Families have told us they believe their children thought the yellow torch fuel was apple juice.
Tulsa, OK (PRWEB) August 30, 2012
"With families celebrating the last weekend of summer, we are concerned that there will be more poisonings and deaths due to children drinking torch fuel used in tiki-style torches," said Patrick E. Carr, a personal injury attorney.
"Torch fuel poses a tremendous danger to young children, and many parents do not realize how attractive the bottle of torch fuel is to their young child," Carr said. "Children often find the torch fuel bottle irresistible, drinking from it as if the clear bottle contained apple juice. Aspirating even a small amount of this kerosene-like liquid can serious or fatal injuries."
According to the American Association of Poison Control Centers' 2010 Annual Report, 1,350 children under the age of five were exposed to dangerous lamp oils in 2010. This category included fuel used in tiki-style torches commonly used outdoors for insect control and decoraton.
"Children are drawn to the see-through plastic bottles that hold torch fuel because they closes resemble familiar juice bottles," Carr said. "The size, color and shape of torch fuel bottles makes them nearly indistinguishable from juice bottles, especially for young children who cannot understand how harmful torch fuel is."
Carr & Carr is a personal injury law firm that helps people with problems involving defective and recalled products, car wrecks, wrongful deaths and insurance claim denials. The firm has offices in Oklahoma City and Tulsa, and Springdale in Northwest Arkansas. Carr & Carr will investigate torch fuel incidents anywhere in the United States. The firm is currently representing families of children harmed in Delaware, Iowa, Florida and Oklahoma.

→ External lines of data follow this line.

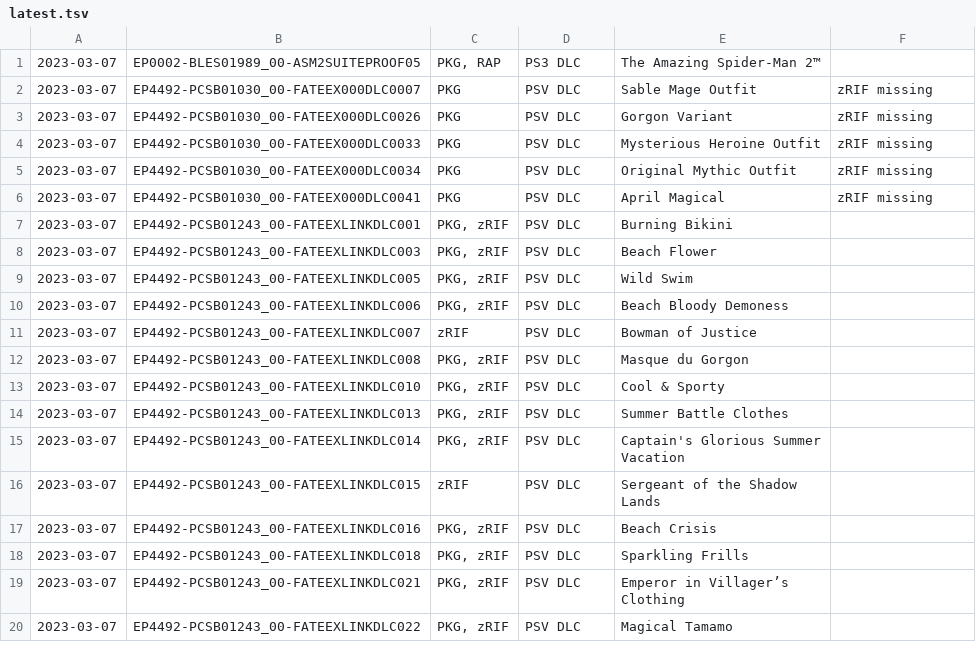
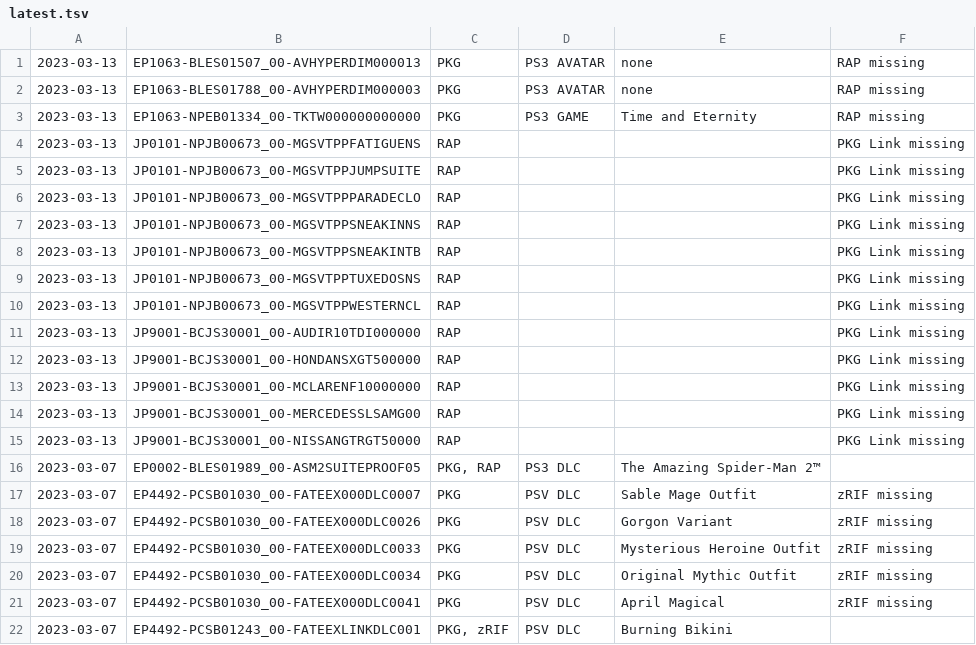
Before and after one commit to 1jtp8sobiu/psn-chihiro, a TSV file: latest.tsv, drawn as a sheet; only a part is shown; the shorter side is filled out with more unchanged rows; the diff covers the shown part only; the diff names each change by its address in the sheet, - before the commit and + after, or states it on an @@ line.

```diff
--- a/latest.tsv
+++ b/latest.tsv
+row 1: 2023-03-13 | EP1063-BLES01507_00-AVHYPERDIM000013 | PKG | PS3 AVATAR | none | RAP missing
+row 2: 2023-03-13 | EP1063-BLES01788_00-AVHYPERDIM000003 | PKG | PS3 AVATAR | none | RAP missing
+row 3: 2023-03-13 | EP1063-NPEB01334_00-TKTW000000000000 | PKG | PS3 GAME | Time and Eternity | RAP missing
+row 4: 2023-03-13 | JP0101-NPJB00673_00-MGSVTPPFATIGUENS | RAP |  |  | PKG Link missing
+row 5: 2023-03-13 | JP0101-NPJB00673_00-MGSVTPPJUMPSUITE | RAP |  |  | PKG Link missing
+row 6: 2023-03-13 | JP0101-NPJB00673_00-MGSVTPPPARADECLO | RAP |  |  | PKG Link missing
+row 7: 2023-03-13 | JP0101-NPJB00673_00-MGSVTPPSNEAKINNS | RAP |  |  | PKG Link missing
+row 8: 2023-03-13 | JP0101-NPJB00673_00-MGSVTPPSNEAKINTB | RAP |  |  | PKG Link missing
+row 9: 2023-03-13 | JP0101-NPJB00673_00-MGSVTPPTUXEDOSNS | RAP |  |  | PKG Link missing
+row 10: 2023-03-13 | JP0101-NPJB00673_00-MGSVTPPWESTERNCL | RAP |  |  | PKG Link missing
+row 11: 2023-03-13 | JP9001-BCJS30001_00-AUDIR10TDI000000 | RAP |  |  | PKG Link missing
+row 12: 2023-03-13 | JP9001-BCJS30001_00-HONDANSXGT500000 | RAP |  |  | PKG Link missing
+row 13: 2023-03-13 | JP9001-BCJS30001_00-MCLARENF10000000 | RAP |  |  | PKG Link missing
+row 14: 2023-03-13 | JP9001-BCJS30001_00-MERCEDESSLSAMG00 | RAP |  |  | PKG Link missing
+row 15: 2023-03-13 | JP9001-BCJS30001_00-NISSANGTRGT50000 | RAP |  |  | PKG Link missing
```
Also changed, not shown: 15 removed rows elsewhere in this file, 2 other files.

Carr & Carr Attorneys
4416 South Harvard Avenue, Tulsa, OK 74135
1350 S. W. 89th, Oklahoma City, OK 73159
2002 South 48th Street, Suite D, Springdale, AR, 72762